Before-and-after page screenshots
====

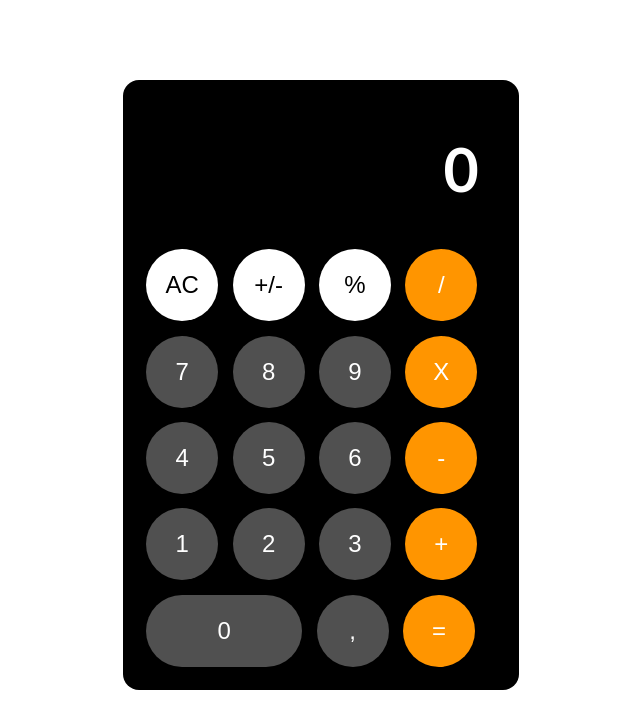
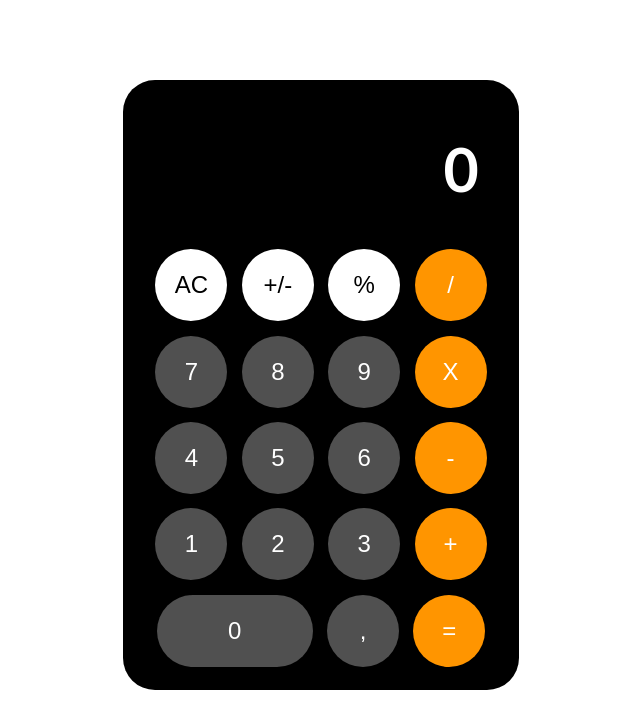
Before and after one commit to moisesgui/calculator, a React (Create React App) app: page / in a window 1280 px wide. Shown: the top 728 px of the page, without its empty margins (319-959 px from the left). Built offline with nearby package versions, Linux system fonts and the light colour scheme.

Commit message:
box number color modify

```diff
--- a/src/shared/components/Calculator/Style.scss
+++ b/src/shared/components/Calculator/Style.scss
@@ -3,6 +3,8 @@
   background-color: black;
   border-radius: 1em;
   padding: 1em;
+  text-align: center;
+  border-radius: 2em;
 
   .result {
     display: flex;
```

====

Filter the entries down to the lines that hold "border". Copy those lines.

   border-radius: 1em;
+  border-radius: 2em;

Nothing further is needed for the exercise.